On Friday the Food Standards Agency advised that Greencore was recalling sandwiches, wraps and salads because of “possible contamination with e.coli”. Most affected was Boots, with 15 different sandwich lines recalled, but Asda (nine) the Co-op (six), Amazon and Sainsbury’s (five each), Morrisons (four) and Aldi (one) are all affected. 

Tesco has also been impacted following a similar food alert involving Samworth Brothers on Friday, with 10 sandwich and wrap SKUs recalled, plus four One Stop lines, as well as one line from the tertiary Tesco brand The Gym Kitchen.

And this morning WH Smith was also dragged into the crisis, in conjunction with This, with the brand’s alt-meat chicken & bacon substitute wraps, part of its new food to go range, recalled.

That means M&S, Waitrose, Lidl and Poundland are the only leading multiple grocery retailers not to be implicated so far in the sandwich recalls.

Not that they will be complacent. As I explained last week, e.coli is a slippery little bacteria to pin down and catch. And the FSA insists e.coli has not been detected in any of the recalled products, stressing the moves are “a precaution”.

‘The responsible thing’ 

It’s absolutely the right response. As Jim Winship at the British Sandwich Association says: ”The industry cannot afford to take risks. If anything occurs, the immediate response must always be to withdraw products. The responsible thing to do is to issue a recall.” 

At the same time it’s also important not to sensationalise a product recall like this, lest consumers are whipped up into a frenzy. While cases of e.coli can be serious, mercifully there have been no fatalities, and if 200 people sounds like a lot, out of a population of 70 million, it’s a drop in the ocean. As additional context, Greencore makes 1,600 SKUs and 45 have been recalled.

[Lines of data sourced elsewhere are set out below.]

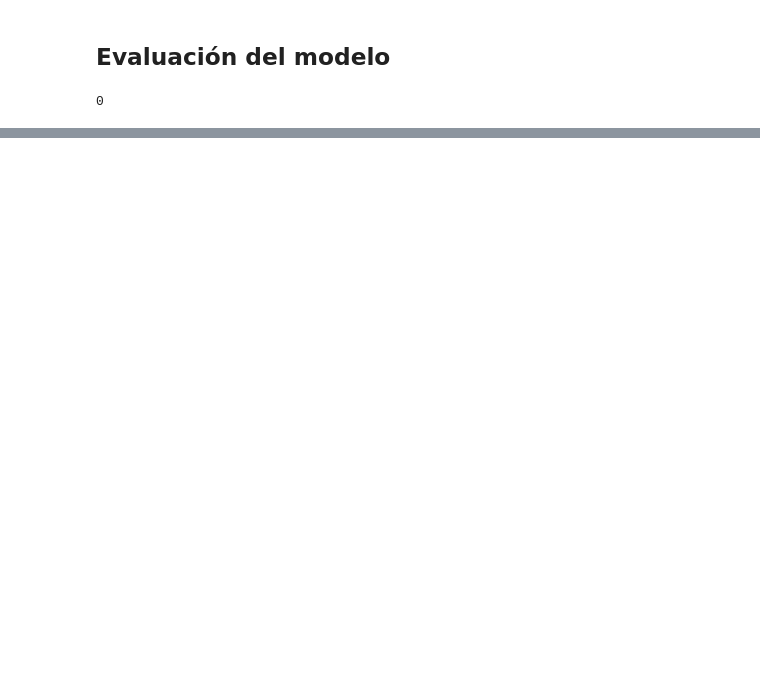
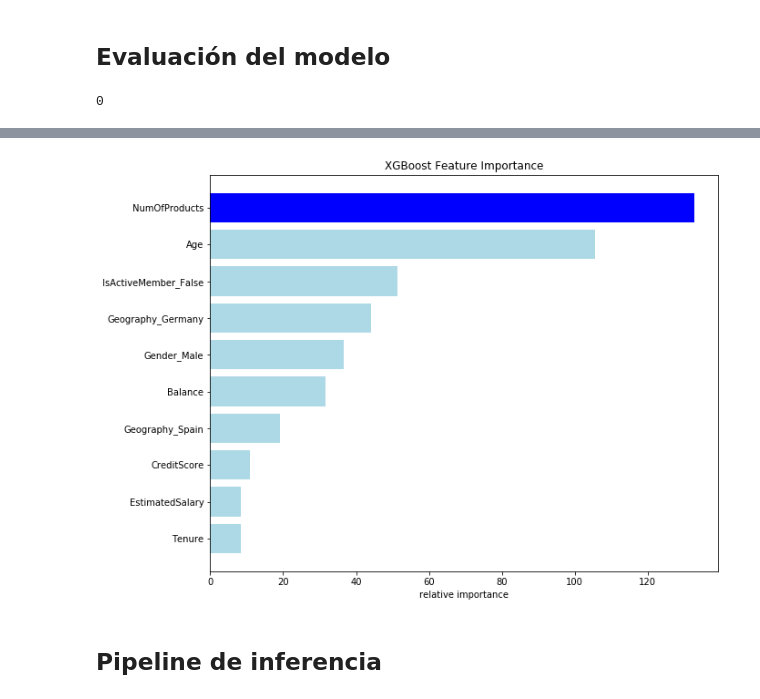
Before and after one commit to stivenlopezg/Churn-modelling, a Jupyter notebook: inference_pipeline.ipynb, the cells around one changed output, grey strips where cells are left out. Cells and saved outputs as stored; diff of their text form; code cells hidden in the pictures; blank space fills up the shorter version.

```diff
--- a/inference_pipeline.ipynb
+++ b/inference_pipeline.ipynb
@@ -201,0 +320,43 @@ The F1 score is: 0.64
+# %%
+features = {
+    'f0': 'CreditScore',
+    'f1': 'Age',
+    'f2': 'Tenure',
+    'f3': 'Balance',
+    'f4': 'NumOfProducts',
+    'f5': 'EstimatedSalary',
+    'f6': 'Geography_Spain',
+    'f7': 'Geography_Germany',
+    'f8': 'Gender_Male',
+    'f9': 'HasCrCard_False',
+    'f10': 'IsActiveMember_False'
+}
+# %%
+import numpy as np
+import matplotlib.pyplot as plt
+
+def plot_feature_importance(df: pd.DataFrame, col: str):
+    """
+    Take a dataframe and graph the barchart of the variable of interest
+    :param df:
+    :param col:
+    :return:
+    """
+    aux = df[col].sort_values(ascending=True)
+    bars = tuple(aux.index.tolist())
+    values = aux.values.tolist()
+    y_pos = np.arange(len(bars))
+    colors = ['lightblue'] * len(bars)
+    colors[-1] = 'blue'
+    plt.figure(figsize=(10, 8))
+    plt.barh(y_pos, values, color=colors)
+    plt.title('XGBoost Feature Importance')
+    plt.xlabel('relative importance')
+    plt.yticks(y_pos, bars)
+    return plt.show()
+# %%
+importance = model.get_score(importance_type='gain')
+importance = pd.DataFrame.from_dict({f'{key}': [value] for key, value in importance.items()}).T
+importance.columns = ['fscore']
+importance.rename(index=features, inplace=True)
+importance
@@ -202,3 +375,9 @@ The F1 score is: 0.64
+# %%
+plot_feature_importance(df=importance, col='fscore')
+# %% [output]
+[figure, added]
+# %% [markdown]
+## Pipeline de inferencia
 # %%
 scikit_preprocessor = preprocessor.create_model(env={"SAGEMAKER_DEFAULT_INVOCATIONS_ACCEPT": "text/csv"})
 xgboost = xgb.create_model()
```
Also changed, not shown: parts of 37 cells of this notebook.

That’s less than 3%. 

And while no one knows the precise cause of the outbreak, crucially it does appear the FSA is closing the net. As The Grocer predicted in a story last week, its use of whole genome sequencing has been zeroing in on fresh produce, with lettuce now understood to be the most likely culprit as the common ingredient in affected products.

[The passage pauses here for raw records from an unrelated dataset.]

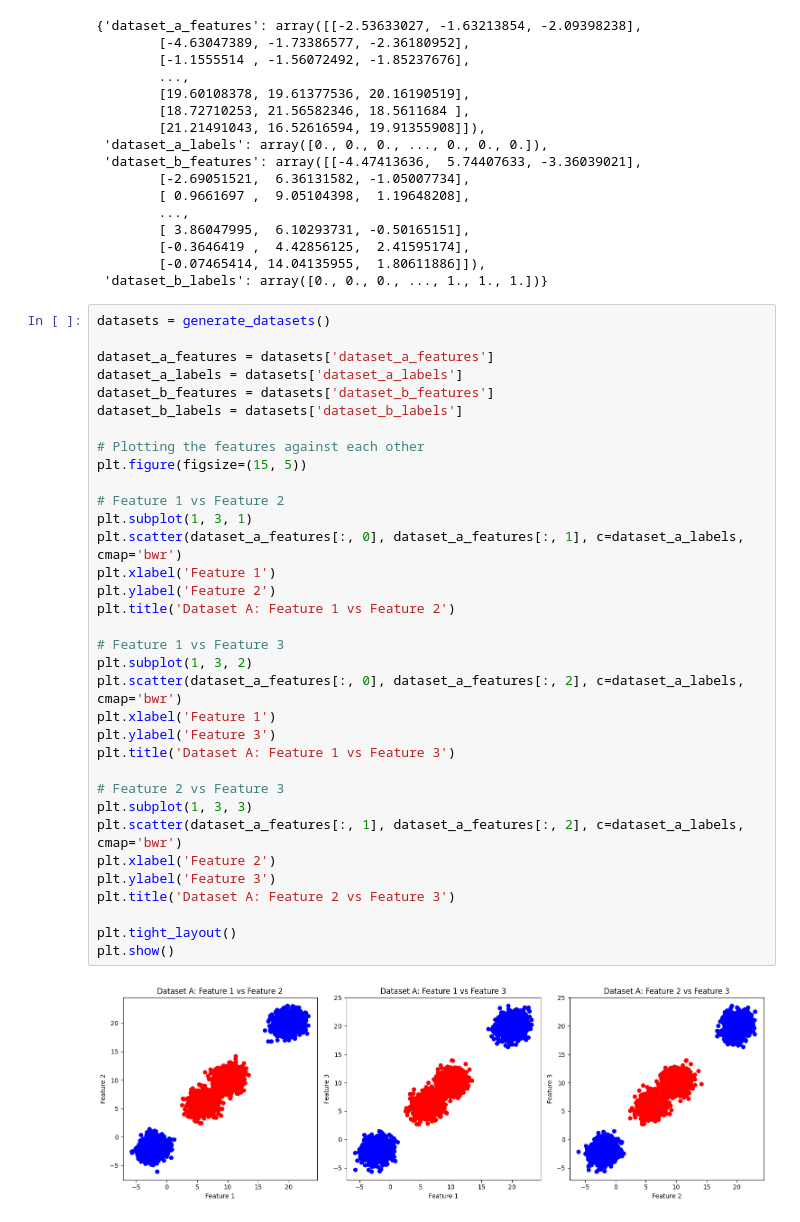
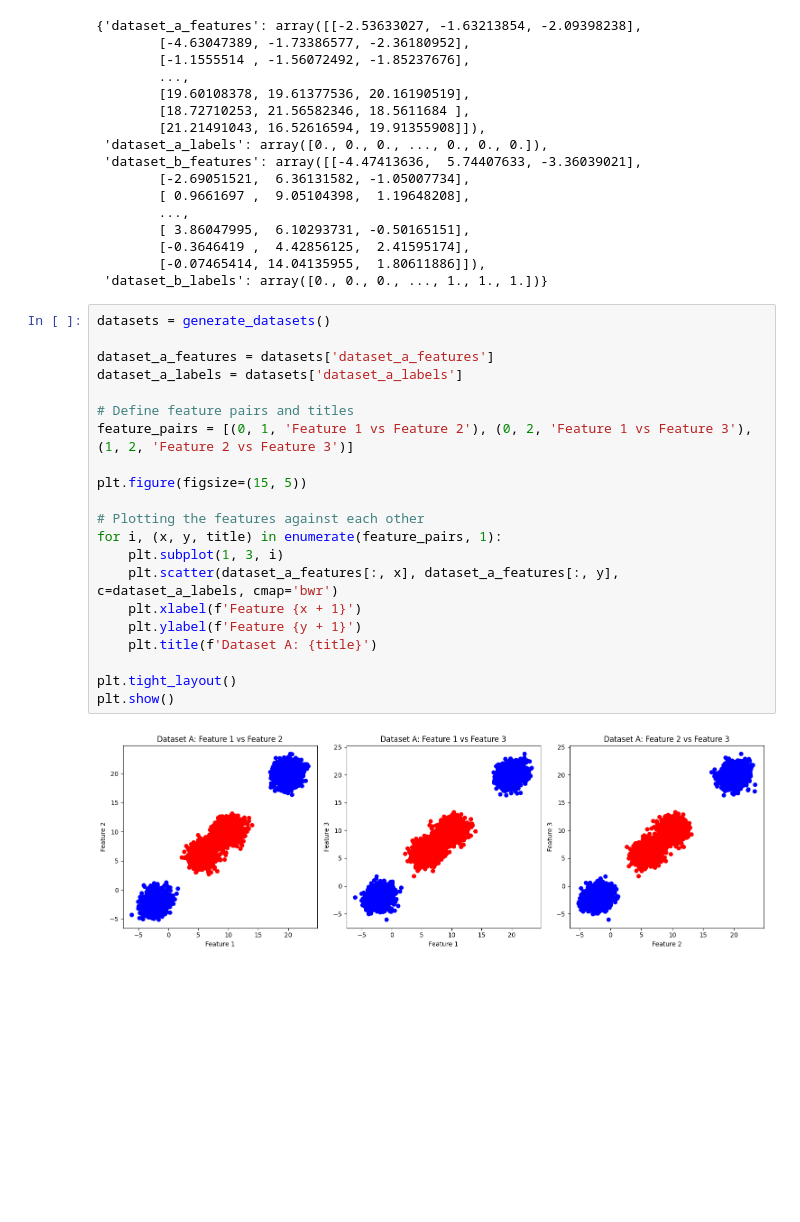
Before and after one commit to dar-levy/logistic-regression, a Jupyter notebook: hw4.ipynb, the cells around one changed output. Saved outputs shown, nothing was run; the diff lists cells and outputs as text; blank space fills up the shorter version.

```diff
--- a/hw4.ipynb
+++ b/hw4.ipynb
@@ -481,39 +481,26 @@ datasets
         [-0.3646419 ,  4.42856125,  2.41595174],
         [-0.07465414, 14.04135955,  1.80611886]]),
  'dataset_b_labels': array([0., 0., 0., ..., 1., 1., 1.])}
-# %%
-datasets = generate_datasets()
-
-dataset_a_features = datasets['dataset_a_features']
-dataset_a_labels = datasets['dataset_a_labels']
-dataset_b_features = datasets['dataset_b_features']
-dataset_b_labels = datasets['dataset_b_labels']
-
-# Plotting the features against each other
-plt.figure(figsize=(15, 5))
-
-# Feature 1 vs Feature 2
-plt.subplot(1, 3, 1)
-plt.scatter(dataset_a_features[:, 0], dataset_a_features[:, 1], c=dataset_a_labels, cmap='bwr')
-plt.xlabel('Feature 1')
-plt.ylabel('Feature 2')
-plt.title('Dataset A: Feature 1 vs Feature 2')
-
-# Feature 1 vs Feature 3
-plt.subplot(1, 3, 2)
-plt.scatter(dataset_a_features[:, 0], dataset_a_features[:, 2], c=dataset_a_labels, cmap='bwr')
-plt.xlabel('Feature 1')
-plt.ylabel('Feature 3')
-plt.title('Dataset A: Feature 1 vs Feature 3')
-
-# Feature 2 vs Feature 3
-plt.subplot(1, 3, 3)
-plt.scatter(dataset_a_features[:, 1], dataset_a_features[:, 2], c=dataset_a_labels, cmap='bwr')
-plt.xlabel('Feature 2')
-plt.ylabel('Feature 3')
-plt.title('Dataset A: Feature 2 vs Feature 3')
-
-plt.tight_layout()
-plt.show()
-# %% [output]
-[figure, removed]
+# %%
+datasets = generate_datasets()
+
+dataset_a_features = datasets['dataset_a_features']
+dataset_a_labels = datasets['dataset_a_labels']
+
+# Define feature pairs and titles
+feature_pairs = [(0, 1, 'Feature 1 vs Feature 2'), (0, 2, 'Feature 1 vs Feature 3'), (1, 2, 'Feature 2 vs Feature 3')]
+
+plt.figure(figsize=(15, 5))
+
+# Plotting the features against each other
+for i, (x, y, title) in enumerate(feature_pairs, 1):
+    plt.subplot(1, 3, i)
+    plt.scatter(dataset_a_features[:, x], dataset_a_features[:, y], c=dataset_a_labels, cmap='bwr')
+    plt.xlabel(f'Feature {x + 1}')
+    plt.ylabel(f'Feature {y + 1}')
+    plt.title(f'Dataset A: {title}')
+
+plt.tight_layout()
+plt.show()
+# %% [output]
+[figure, added]
```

Invariably, outbreaks in the fresh produce sector are linked to a contaminated water supply, but the wet and warm growing conditions of late are also understood to provide an ideal breeding ground for bacteria to grow. As such, Winship stresses that all food businesses – big or small – need to be on their guard.

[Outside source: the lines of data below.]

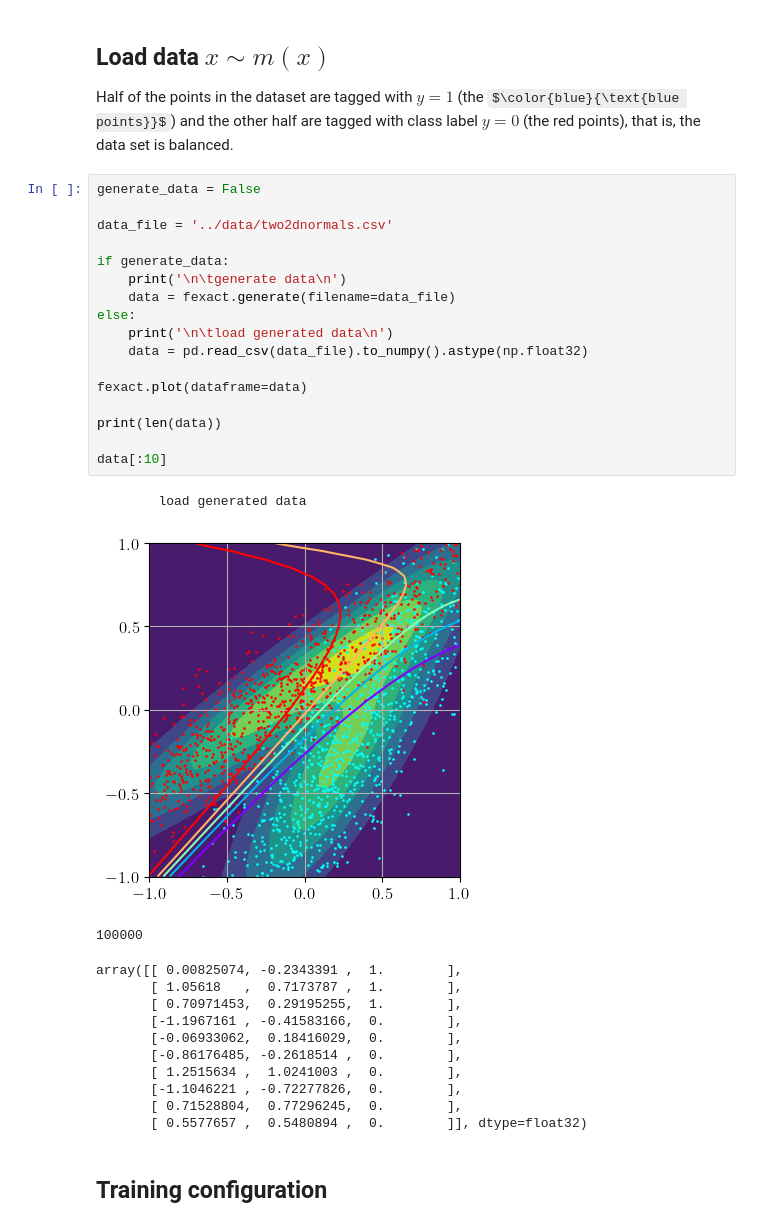
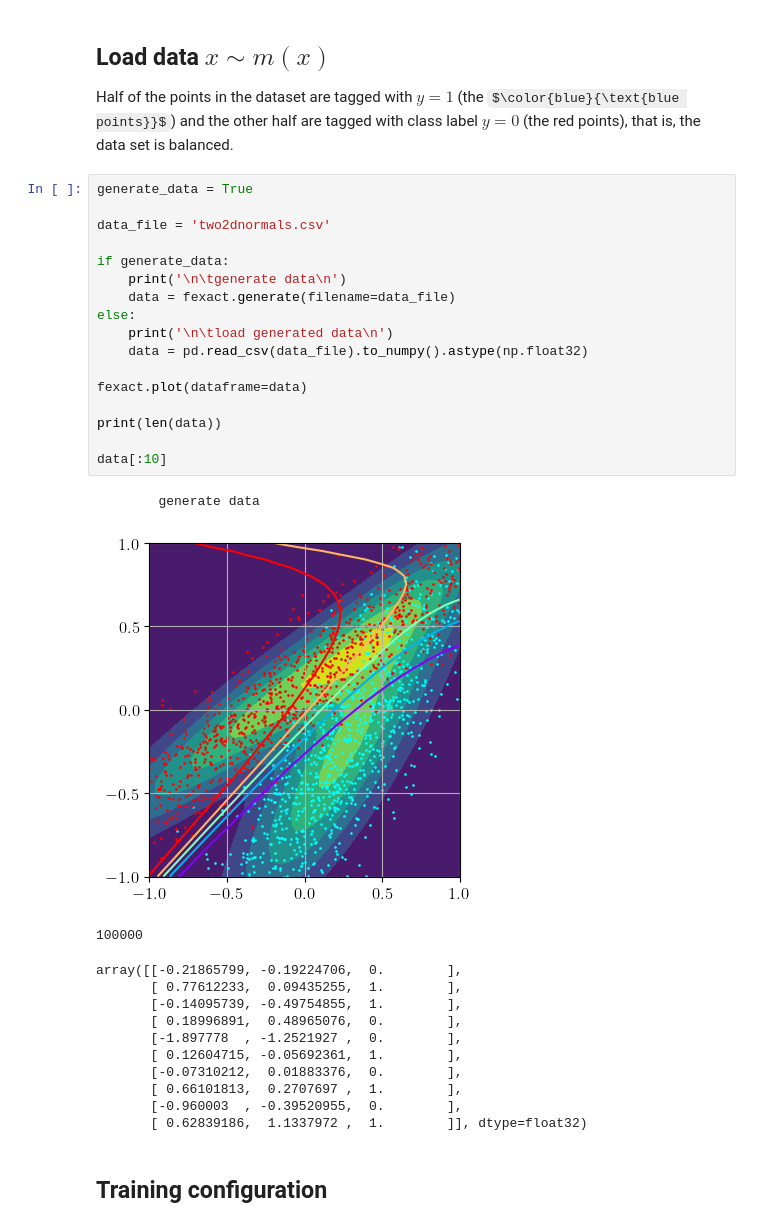
Before and after one commit to hbprosper/mlinphysics, a Jupyter notebook: Labs/02.Metrics/code/tutorial_2D_binary_classifer.ipynb, the cells around one changed output. Drawn from its saved outputs; the diff is of its cells as text; some formulas as TeX source.

Commit message:
fix bug in generate function

```diff
--- a/Labs/02.Metrics/code/tutorial_2D_binary_classifer.ipynb
+++ b/Labs/02.Metrics/code/tutorial_2D_binary_classifer.ipynb
@@ -267,36 +275,36 @@ fexact.plot()
 ## Load data $x \sim m(x)$
 Half of the points in the dataset are tagged with $y = 1$ (the $\color{blue}{\text{blue points}}$) and the other half are tagged with class label $y = 0$ (the red points), that is, the data set is balanced.
 # %%
-generate_data = False
+generate_data = True
 
-data_file = '../data/two2dnormals.csv'
+data_file = 'two2dnormals.csv'
 
 if generate_data:
     print('\n\tgenerate data\n')
     data = fexact.generate(filename=data_file)
 else:
     print('\n\tload generated data\n')
     data = pd.read_csv(data_file).to_numpy().astype(np.float32)
 
 fexact.plot(dataframe=data)
 
 print(len(data))
 
 data[:10]
 # %% [output]
-        load generated data
+        generate data
-[figure, old version]
+[figure, new version]
 100000
-array([[ 0.00825074, -0.2343391 ,  1.        ],
-       [ 1.05618   ,  0.7173787 ,  1.        ],
-       [ 0.70971453,  0.29195255,  1.        ],
-       [-1.1967161 , -0.41583166,  0.        ],
-       [-0.06933062,  0.18416029,  0.        ],
-       [-0.86176485, -0.2618514 ,  0.        ],
-       [ 1.2515634 ,  1.0241003 ,  0.        ],
-       [-1.1046221 , -0.72277826,  0.        ],
-       [ 0.71528804,  0.77296245,  0.        ],
-       [ 0.5577657 ,  0.5480894 ,  0.        ]], dtype=float32)
+array([[-0.21865799, -0.19224706,  0.        ],
+       [ 0.77612233,  0.09435255,  1.        ],
+       [-0.14095739, -0.49754855,  1.        ],
+       [ 0.18996891,  0.48965076,  0.        ],
+       [-1.897778  , -1.2521927 ,  0.        ],
+       [ 0.12604715, -0.05692361,  1.        ],
+       [-0.07310212,  0.01883376,  0.        ],
+       [ 0.66101813,  0.2707697 ,  1.        ],
+       [-0.960003  , -0.39520955,  0.        ],
+       [ 0.62839186,  1.1337972 ,  1.        ]], dtype=float32)
 # %% [markdown]
 ## Training configuration
 # %%
```
Also changed, not shown: parts of 6 cells of this notebook.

“Any caterers or sandwich bars using lettuces or salad ingredients need to wash these products thoroughly before assembling for use in sandwiches and salads,” he says. “That applies to consumers at home too.”

Winship also advises retailers and manufacturers to keep sandwiches at an optimal temperature. “Temperature is one of the key factors in food safety: the law says chilled food must be stored at 8°C or lower. Any product not stored at the right temperature is in danger.”